  • Financials – have your financials handy and be across them or at the very least, ask to see them. It shows you are thinking in a commercial way and understand your value/cost to the business;
  • Client feedback – If clients give you good feedback ask for an email or testimonial. It can help build your case for that salary increase especially when your busy Partner / Manager may not be across the great feedback you are receiving;
  • Marketing – what marketing have you done and were there any successful outcomes to report?


Do market research and have a salary benchmark in mind that you can back up with data. The best source of reliable data doesn’t just come from a salary survey but speaking to experienced, specialist legal recruiters (like Peppercorn Recruitment!) who can give you market based salary advice specific to your individual situation (level of post admission experience, firm type, practice area and performance).
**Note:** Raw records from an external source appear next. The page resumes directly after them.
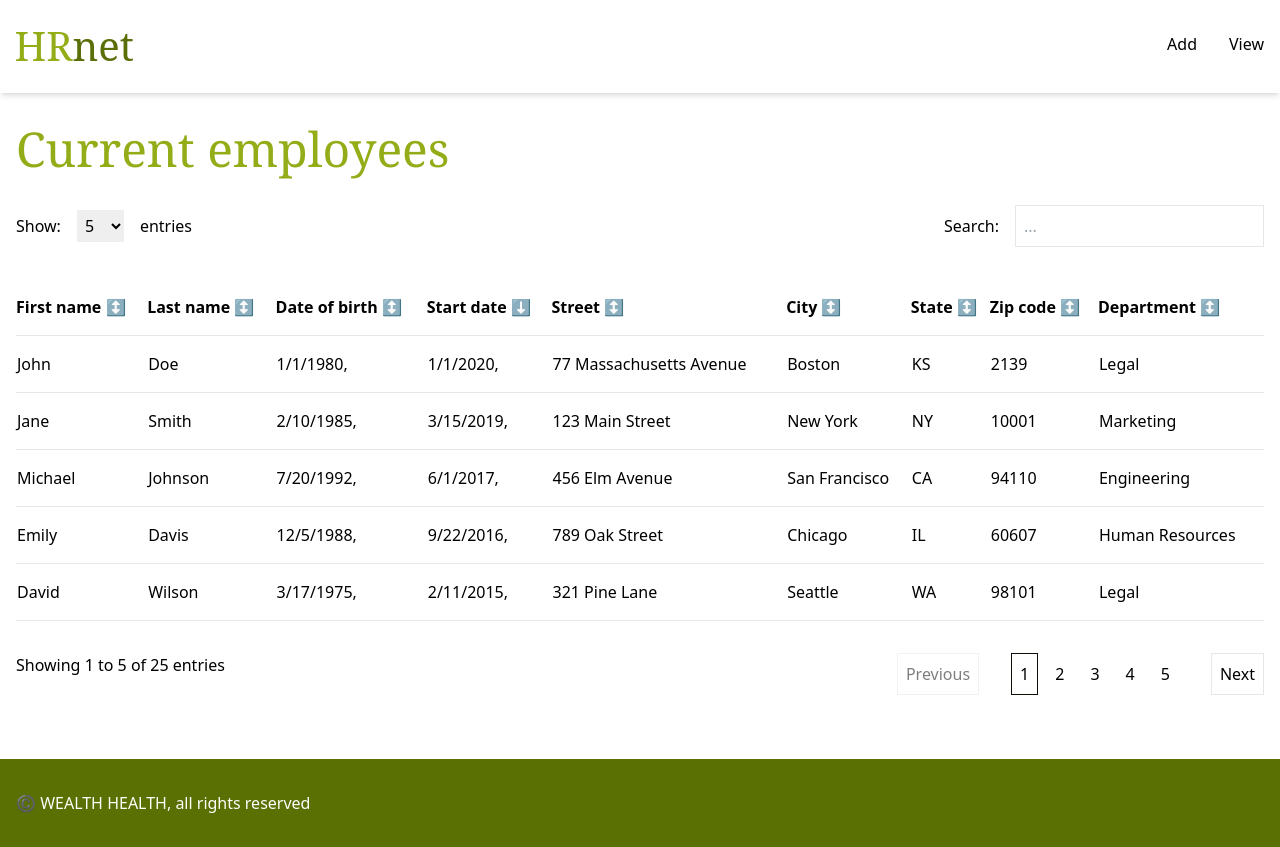
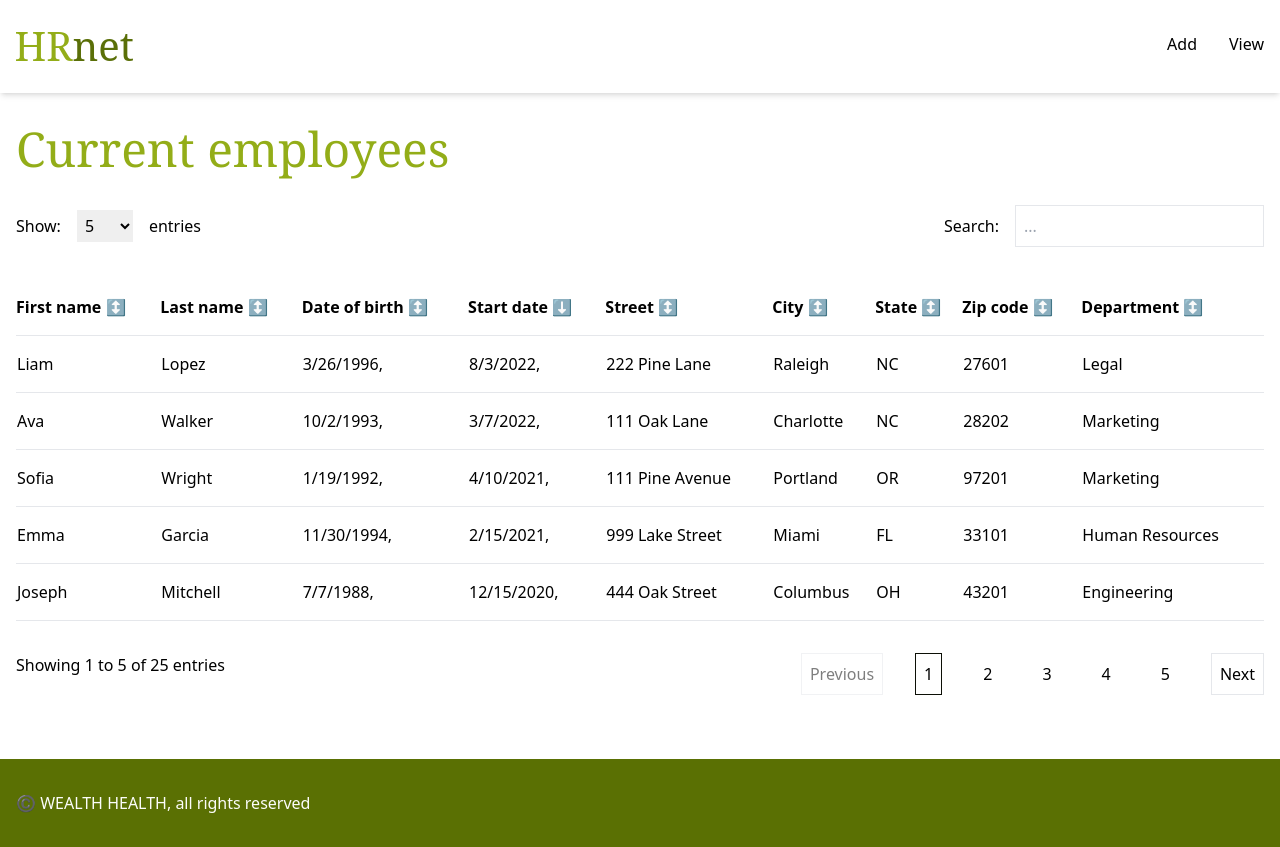
Before and after one commit to jeromeabel/oc-p14-hrnet, a React (Vite) app: page /view in a window 1280 px wide. Built offline with nearby package versions, Linux system fonts and the light colour scheme.

Commit message:
Clean Pagination and fix issue. Clean names also and add README

```diff
--- a/src/components/TableData/InputLength.tsx
+++ b/src/components/TableData/InputEntries.tsx
@@ -1,8 +1,8 @@
-type InputLengthProps = {
+type InputEntriesProps = {
   onChange: (length: number) => void;
 };
 
-const InputLength = ({ onChange }: InputLengthProps) => {
+const InputEntries = ({ onChange }: InputEntriesProps) => {
   const handleChange = (event: React.ChangeEvent<HTMLSelectElement>) => {
     const inputValue = event.target.value;
     const parsedValue = parseInt(inputValue, 10); // integer
@@ -12,7 +12,7 @@ const InputLength = ({ onChange }: InputLengthProps) => {
   };
   return (
     <div className="flex gap-4 items-center">
-      <label htmlFor="filterSelect" aria-label="Select the lenght of the data">
+      <label htmlFor="filterSelect" aria-label="Select the number of entries">
         Show:
       </label>
       <select className="p-1" id="filterSelect" onChange={handleChange}>
@@ -20,12 +20,14 @@ const InputLength = ({ onChange }: InputLengthProps) => {
         <option>10</option>
         <option>15</option>
         <option>25</option>
+        <option>50</option>
+        <option>100</option>
       </select>
       <span>entries</span>
     </div>
   );
 };
 
-export default InputLength;
+export default InputEntries;
 
 /* <option value="0">All</option> 10 25 50 100 */
--- a/src/components/TableData/Pagination.tsx
+++ /dev/null
@@ -1,89 +0,0 @@
-import { useState, useEffect } from 'react';
-
-type PaginationProps = {
-  onChange: (page: number) => void;
-  totalEntries: number;
-  entriesPerPage: number;
-};
-
-const Pagination: React.FC<PaginationProps> = ({
-  onChange,
-  totalEntries,
-  entriesPerPage,
-}) => {
-  const [currentPage, setCurrentPage] = useState(1);
-
-  const totalPages = Math.ceil(totalEntries / entriesPerPage);
-
-  const handlePageChange = (page: number) => {
-    if (page >= 1 && page <= totalPages && page !== currentPage) {
-      setCurrentPage(page);
-      onChange((page - 1) * entriesPerPage + 1);
-    }
-  };
-
-  // Reset the page to 1 when entriesPerPage changes
-  useEffect(() => {
-    setCurrentPage(1);
-  }, [entriesPerPage]);
-
-  const startEntry = (currentPage - 1) * entriesPerPage + 1;
-  const endEntry = Math.min(startEntry + entriesPerPage - 1, totalEntries);
-
-  const renderPageNumbers = () => {
-    const pageNumbers = [];
-    for (let i = 1; i <= totalPages; i++) {
-      pageNumbers.push(
-        <li
-          key={i}
-          className={`p-2 border hover:cursor-pointer ${
-            currentPage === i ? 'border-black' : 'border-transparent'
-          }`}
-          onClick={() => handlePageChange(i)}
-        >
-          <button>{i}</button>
-        </li>
-      );
-    }
-    return pageNumbers;
-  };
-
-  const renderButton = (
-    label: string,
-    onClick: () => void,
-    isDisabled: boolean
-  ) => (
-    <button
-      className={`p-2 border ${
-        isDisabled ? 'opacity-50' : 'hover:cursor-pointer hover:border-black'
-      }`}
-      onClick={onClick}
-    >
-      {label}
-    </button>
-  );
-
-  return (
-    <div className="flex justify-between">
-      <p>
-        Showing {startEntry} to {endEntry} of {totalEntries} entries
-      </p>
-
-      <nav className="flex gap-8">
-        {renderButton(
-          'Previous',
-          () => handlePageChange(currentPage - 1),
-          currentPage === 1
-        )}
-        <ul className="flex gap-2">{renderPageNumbers()}</ul>
-        {renderButton(
-          'Next',
-          () => handlePageChange(currentPage + 1),
-          currentPage === totalPages
-        )}
-      </nav>
-    </div>
-  );
-};
-
-export default Pagination;
--- /dev/null
+++ b/src/components/TableData/PaginationButtons.tsx
@@ -0,0 +1,70 @@
+type PaginationButtonsProps = {
+  currentPage: number;
+  totalPages: number;
+  onChange: (page: number) => void;
+};
+
+const PaginationButtons = ({
+  currentPage,
+  totalPages,
+  onChange,
+}: PaginationButtonsProps) => {
+  const handlePageChange = (page: number) => {
+    if (page >= 1 && page <= totalPages) {
+      onChange(page);
+    }
+  };
+
+  const renderPageNumbers = () => {
+    const pageNumbers = [];
+    for (let i = 1; i <= totalPages; i++) {
+      const isActive = i === currentPage;
+      pageNumbers.push(
+        <button
+          className={`p-2 border hover:cursor-pointer ${
+            isActive ? 'border-black' : 'border-transparent'
+          }`}
+          key={i}
+          onClick={() => handlePageChange(i)}
+          disabled={isActive}
+        >
+          {i}
+        </button>
+      );
+    }
+    return pageNumbers;
+  };
+
+  const renderButton = (
+    label: string,
+    onClick: () => void,
+    isDisabled: boolean
+  ) => (
+    <button
+      className={`p-2 border ${
+        isDisabled ? 'opacity-50' : 'hover:cursor-pointer hover:border-black'
+      }`}
+      onClick={onClick}
+    >
+      {label}
+    </button>
+  );
+
+  return (
+    <nav className="flex gap-8">
+      {renderButton(
+        'Previous',
+        () => handlePageChange(currentPage - 1),
+        currentPage === 1
+      )}
+      {renderPageNumbers()}
+      {renderButton(
+        'Next',
+        () => handlePageChange(currentPage + 1),
+        currentPage === totalPages
+      )}
+    </nav>
+  );
+};
+
+export default PaginationButtons;
--- a/src/components/TableData/TableData.tsx
+++ b/src/components/TableData/TableData.tsx
@@ -3,9 +3,9 @@ import { useState, useMemo } from 'react';
 // Import components
 import TableHeaderCell from './TableHeaderCell';
 import TableCell from './TableCell';
-import InputLength from './InputLength';
+import InputEntries from './InputEntries';
 import InputSearch from './InputSearch';
-import Pagination from './Pagination';
+import PaginationButtons from './PaginationButtons';
 
 // Import logic
 import { sortData, filterDataBySearch } from './dataUtils';
@@ -24,7 +24,6 @@ type TableDataProps<
   headers: THeader[];
 };
 
-// Main component
 const TableData = <
   TItem extends RecordItemType,
   THeader extends RecordHeaderType
@@ -32,57 +31,65 @@ const TableData = <
   data,
   headers,
 }: TableDataProps<TItem, THeader>) => {
-  //State variables for the filters
+  // State variables for the filters
   const [sortKey, setSortKey] = useState('startDate');
   const [sortOrder, setSortOrder] = useState<SortOrderType>('desc');
   const [searchTerm, setSearchTerm] = useState('');
-  const [filterLength, setFilterLength] = useState(5);
+  const [entriesPerPage, setEntriesPerPage] = useState(5);
+  const [currentPage, setCurrentPage] = useState(1);
 
-  const [totalEntries, setTotalEntries] = useState(data.length);
-  const [startIndex, setStartIndex] = useState(0);
+  // Memo functions : search, sort, pagination
+  const filteredData = useMemo(() => {
+    return filterDataBySearch(data, searchTerm);
+  }, [data, searchTerm]);
 
-  const currentData = useMemo(() => {
-    let newData = [...data];
+  const sortedData = useMemo(() => {
+    return sortData(filteredData, sortKey, sortOrder);
+  }, [filteredData, sortKey, sortOrder]);
 
-    // Apply search filter
-    if (searchTerm) {
-      newData = filterDataBySearch(newData, searchTerm);
-    }
+  const totalPages = useMemo(() => {
+    return Math.ceil(sortedData.length / entriesPerPage);
+  }, [sortedData.length, entriesPerPage]);
 
-    // Apply pagination with number of entries
-    setTotalEntries(newData.length);
-    const endIndex = startIndex + filterLength;
-    newData = newData.slice(startIndex, endIndex);
+  const paginatedData = useMemo(() => {
+    const startEntry = (currentPage - 1) * entriesPerPage;
+    const endEntry = Math.min(startEntry + entriesPerPage, sortedData.length);
+    const dataSlice = sortedData.slice(startEntry, endEntry);
+    return {
+      data: dataSlice,
+      startEntry,
+      endEntry,
+      totalEntries: sortedData.length,
+    };
+  }, [sortedData, entriesPerPage, currentPage]);
 
-    // Apply sort
-    newData = sortData(newData, sortKey, sortOrder);
-
-    return newData;
-  }, [data, sortKey, sortOrder, searchTerm, filterLength, startIndex]);
-
-  // ?useCallback
-  const onSort = (key: string) => {
-    setSortOrder(sortOrder === 'asc' ? 'desc' : 'asc');
+  // Event functions
+  const handleSort = (key: string) => {
     setSortKey(key);
+    setSortOrder((prevOrder) => (prevOrder === 'asc' ? 'desc' : 'asc'));
   };
 
-  const onSearch = (searchTerm: string) => {
-    setSearchTerm(searchTerm);
+  const handleSearch = (term: string) => {
+    setSearchTerm(term);
+    setCurrentPage(1);
   };
 
-  const onLength = (length: number) => {
-    setFilterLength(length);
+  const handleEntries = (length: number) => {
+    const currentEntryIndex = (currentPage - 1) * entriesPerPage;
+    const newPageNumber = Math.floor(currentEntryIndex / length) + 1;
+    setEntriesPerPage(length);
+    setCurrentPage(newPageNumber); // find the accurate page number
   };
 
-  const onPage = (index: number) => {
-    setStartIndex(index);
+  const handlePageChange = (page: number) => {
+    setCurrentPage(page);
   };
 
   return (
     <div className="my-8">
       <div className="flex justify-between">
-        <InputLength onChange={onLength} />
-        <InputSearch onChange={onSearch} />
+        <InputEntries onChange={handleEntries} />
+        <InputSearch onChange={handleSearch} />
       </div>
       <table className="w-full my-8">
         <thead className="border-b">
@@ -93,13 +100,13 @@ const TableData = <
                 col={col}
                 sortKey={sortKey}
                 sortOrder={sortOrder}
-                onSort={onSort}
+                onSort={handleSort}
               />
             ))}
           </tr>
         </thead>
         <tbody>
-          {currentData.map((item, index) => (
+          {paginatedData.data.map((item, index) => (
             <tr key={index}>
               {Object.keys(item).map((key) => (
                 <TableCell key={key} item={item} keyName={key} />
@@ -108,11 +115,17 @@ const TableData = <
           ))}
         </tbody>
       </table>
-      <Pagination
-        totalEntries={totalEntries}
-        entriesPerPage={filterLength}
-        onChange={onPage}
-      />
+      <div className="flex justify-between">
+        <div>
+          Showing {paginatedData.startEntry + 1} to {paginatedData.endEntry} of{' '}
+          {paginatedData.totalEntries} entries
+        </div>
+        <PaginationButtons
+          currentPage={currentPage}
+          totalPages={totalPages}
+          onChange={handlePageChange}
+        />
+      </div>
     </div>
   );
 };
```
Also changed, not shown: 2 other files (tests, documents, lock files or other folders).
For those of you in big firms there are salary bands that come from significant research done by your HR Departments (typically Mercer data for the big law firms) and there is usually a top and bottom range. Knowing what they are might help push you to the top of the band. In smaller firms, who often don’t have access to such data, it may be the case that you need to educate your Partner about the market more generally. If you don’t ask you definitely won’t get!

Negotiate goalposts

If you don’t get the salary increase that you wanted, it might be worth negotiating some KPIs or outcomes and link a salary to achievement of those outcomes with a specific timeline. Some firms do out of cycle salary reviews and this may allow you to be caught by that. For example, one candidate we recently placed was in line for a salary increase not in the June/July review but in the October “market review” where the firm again reviews data.

Career check

Use the hour you have with your busy Partner / Manager to do a career check. Your salary review is also the time to raise any other related issues with your supervisor. This is an hour you rarely get to discuss your career and nothing else. Some of these concerns might include:

  • are you being given enough work or indeed the right type of work to get you to the next step in your career (promotion, building your practice or moving on to a bigger firm, overseas, in-house/government)?;
  • are you getting sufficient supervision/mentoring/guidance?;
  • do you want to do further study;
  • do you see business or client opportunities;
  • what goals/KPIs do you need to achieve next year to achieve a bonus if you didn’t get it this year?


At Peppercorn Recruitment, our Partners are both former lawyers and have a combined two decades of legal recruitment experience. We have provided frank, honest and pragmatic advice to many lawyers over their careers on matters such as negotiating salaries, drafting CVs, interview tips and tricks and of course, changing jobs.

We hope you find this a useful point of reference in your career planning, but should you wish to have a confidential discussion about how we can help, please contact either Peter or Ross on 07 3031 3625. We’re happy to help!